For many of the youngsters who in May visited Troy Camp in Forest Falls, Calif., seeing stars was a first-time experience.
More than 75 USC student volunteers took 180 local third-, fourth- and fifth-grade students to Forest Home Camp, continuing an annual tradition started in 1948. The camp provides children with the opportunity to grow while interacting with nature in a safe setting.
“A lot of the kids are from areas where they can’t go outside to play,” said Collin Evans, Troy Camp’s president of public relations. “At camp, they’re completely amazed by nature, and they don’t have to worry about violence while they’re there.”
Besides activities such as horseback riding, swimming and jumping on an inflatable “blob,” campers also enjoyed outdoor fun at night. Fifth-graders went on “outcamp,” in which they hiked into the mountains for an overnight experience, while third and fourth graders had “incamp” at the campsite with bonfires and s’mores.

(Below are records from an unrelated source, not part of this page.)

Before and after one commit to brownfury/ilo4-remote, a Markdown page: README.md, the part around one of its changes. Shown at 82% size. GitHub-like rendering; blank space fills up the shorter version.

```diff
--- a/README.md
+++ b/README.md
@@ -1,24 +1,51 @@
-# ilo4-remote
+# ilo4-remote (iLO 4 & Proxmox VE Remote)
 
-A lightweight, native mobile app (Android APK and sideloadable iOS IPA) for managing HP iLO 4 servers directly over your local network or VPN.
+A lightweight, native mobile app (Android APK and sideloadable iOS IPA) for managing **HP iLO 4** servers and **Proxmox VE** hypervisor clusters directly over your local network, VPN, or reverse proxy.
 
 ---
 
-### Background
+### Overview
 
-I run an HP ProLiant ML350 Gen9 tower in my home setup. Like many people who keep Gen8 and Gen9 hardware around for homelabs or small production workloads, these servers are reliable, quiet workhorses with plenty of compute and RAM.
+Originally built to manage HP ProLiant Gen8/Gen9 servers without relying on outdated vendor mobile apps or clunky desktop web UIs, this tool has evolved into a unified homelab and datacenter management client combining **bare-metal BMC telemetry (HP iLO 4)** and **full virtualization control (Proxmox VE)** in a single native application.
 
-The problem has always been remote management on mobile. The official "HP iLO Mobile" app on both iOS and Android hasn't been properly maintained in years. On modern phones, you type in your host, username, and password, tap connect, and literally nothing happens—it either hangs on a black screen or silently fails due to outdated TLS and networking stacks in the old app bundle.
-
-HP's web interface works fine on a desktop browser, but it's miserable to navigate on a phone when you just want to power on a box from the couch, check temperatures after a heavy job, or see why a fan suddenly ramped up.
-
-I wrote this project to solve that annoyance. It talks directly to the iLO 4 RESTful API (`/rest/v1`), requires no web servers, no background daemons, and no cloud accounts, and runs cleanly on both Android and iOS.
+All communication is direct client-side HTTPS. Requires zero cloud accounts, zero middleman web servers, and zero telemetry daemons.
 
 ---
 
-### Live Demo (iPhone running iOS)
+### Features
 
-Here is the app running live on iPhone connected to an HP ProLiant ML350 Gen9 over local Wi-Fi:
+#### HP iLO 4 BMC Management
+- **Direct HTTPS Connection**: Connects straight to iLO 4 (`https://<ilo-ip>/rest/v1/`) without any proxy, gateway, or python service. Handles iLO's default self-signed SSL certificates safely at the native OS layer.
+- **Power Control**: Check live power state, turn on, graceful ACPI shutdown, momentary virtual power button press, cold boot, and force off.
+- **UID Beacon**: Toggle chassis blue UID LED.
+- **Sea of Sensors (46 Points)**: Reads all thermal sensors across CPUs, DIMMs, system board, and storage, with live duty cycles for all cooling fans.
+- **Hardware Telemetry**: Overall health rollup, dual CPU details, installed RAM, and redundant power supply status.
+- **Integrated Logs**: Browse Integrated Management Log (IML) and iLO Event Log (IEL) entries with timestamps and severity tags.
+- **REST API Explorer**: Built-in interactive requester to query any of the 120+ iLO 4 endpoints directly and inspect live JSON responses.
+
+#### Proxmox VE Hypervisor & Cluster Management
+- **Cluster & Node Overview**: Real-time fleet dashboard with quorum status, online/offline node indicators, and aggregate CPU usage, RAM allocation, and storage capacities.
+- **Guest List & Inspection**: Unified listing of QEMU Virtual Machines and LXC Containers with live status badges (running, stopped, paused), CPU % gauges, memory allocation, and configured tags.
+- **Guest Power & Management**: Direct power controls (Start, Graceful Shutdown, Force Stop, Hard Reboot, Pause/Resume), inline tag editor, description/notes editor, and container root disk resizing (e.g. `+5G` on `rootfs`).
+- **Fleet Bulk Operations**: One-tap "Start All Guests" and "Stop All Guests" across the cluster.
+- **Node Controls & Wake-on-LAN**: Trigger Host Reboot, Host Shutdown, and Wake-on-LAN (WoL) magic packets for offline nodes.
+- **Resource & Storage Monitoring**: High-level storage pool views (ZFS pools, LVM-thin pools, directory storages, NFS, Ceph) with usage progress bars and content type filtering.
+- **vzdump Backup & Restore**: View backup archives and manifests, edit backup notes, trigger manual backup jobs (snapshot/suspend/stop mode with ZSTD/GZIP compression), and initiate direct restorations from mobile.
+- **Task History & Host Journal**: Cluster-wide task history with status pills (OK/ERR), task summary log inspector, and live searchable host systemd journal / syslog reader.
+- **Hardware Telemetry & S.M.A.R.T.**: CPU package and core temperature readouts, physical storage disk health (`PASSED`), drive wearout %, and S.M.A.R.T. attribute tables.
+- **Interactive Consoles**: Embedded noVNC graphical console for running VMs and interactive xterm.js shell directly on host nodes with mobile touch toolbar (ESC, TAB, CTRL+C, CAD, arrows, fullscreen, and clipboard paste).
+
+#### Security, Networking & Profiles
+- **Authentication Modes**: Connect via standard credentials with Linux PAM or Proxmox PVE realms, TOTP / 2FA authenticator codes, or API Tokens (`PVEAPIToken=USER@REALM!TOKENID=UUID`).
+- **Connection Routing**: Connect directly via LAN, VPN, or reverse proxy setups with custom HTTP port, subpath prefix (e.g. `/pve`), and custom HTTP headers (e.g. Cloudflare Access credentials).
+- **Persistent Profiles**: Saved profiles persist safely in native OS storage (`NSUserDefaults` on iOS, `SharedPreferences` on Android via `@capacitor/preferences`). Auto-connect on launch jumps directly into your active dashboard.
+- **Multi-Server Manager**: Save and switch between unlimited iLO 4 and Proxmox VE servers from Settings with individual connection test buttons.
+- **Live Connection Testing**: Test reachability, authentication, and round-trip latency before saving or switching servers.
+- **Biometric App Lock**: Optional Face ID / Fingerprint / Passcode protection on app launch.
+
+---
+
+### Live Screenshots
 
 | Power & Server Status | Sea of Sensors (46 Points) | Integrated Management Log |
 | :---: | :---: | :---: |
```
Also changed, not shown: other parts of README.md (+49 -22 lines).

Throughout the week of May 22-26, campers also took part in arts and crafts, sing-alongs, games, and music and dance performances. They participated in team-building exercises such as trust falls and “cabin time,” when they could bond with counselors and other campers while reflecting on the year’s theme. This year’s theme was “Gotta Get That,” referring to the campers’ life aspirations.
“It’s so fulfilling to be with kids that can run around all day, then can be so profound during cabin time,” said Lauren Goodwin, a senior majoring in international relations/global business. “Really getting to know them is my favorite time.”
Campers were selected based on an application and a teacher’s recommendation. Many of the children came from single-parent or no-parent households and were affected by gang violence. In the face of these challenges, Troy Camp counselors showed campers the potential benefits of pursuing higher education.
“A lot of campers initially aren’t interested in college because of the stereotypes surrounding college students,” Goodwin said. “But that changes throughout the week. They like being around us, and they see what we can do.”
Counselors and campers met for the first time during camp. Throughout the year, Troy Camp offers monthly events that extend those mentoring relationships, including trips to Disneyland and the Long Beach Aquarium in addition to activities on USC’s campus.
“The kids get a full year from Troy Camp,” Goodwin said. “And the most marked changes are during that year-long process. They come out of their shells and approach us for help. It clicks that they’re not alone.”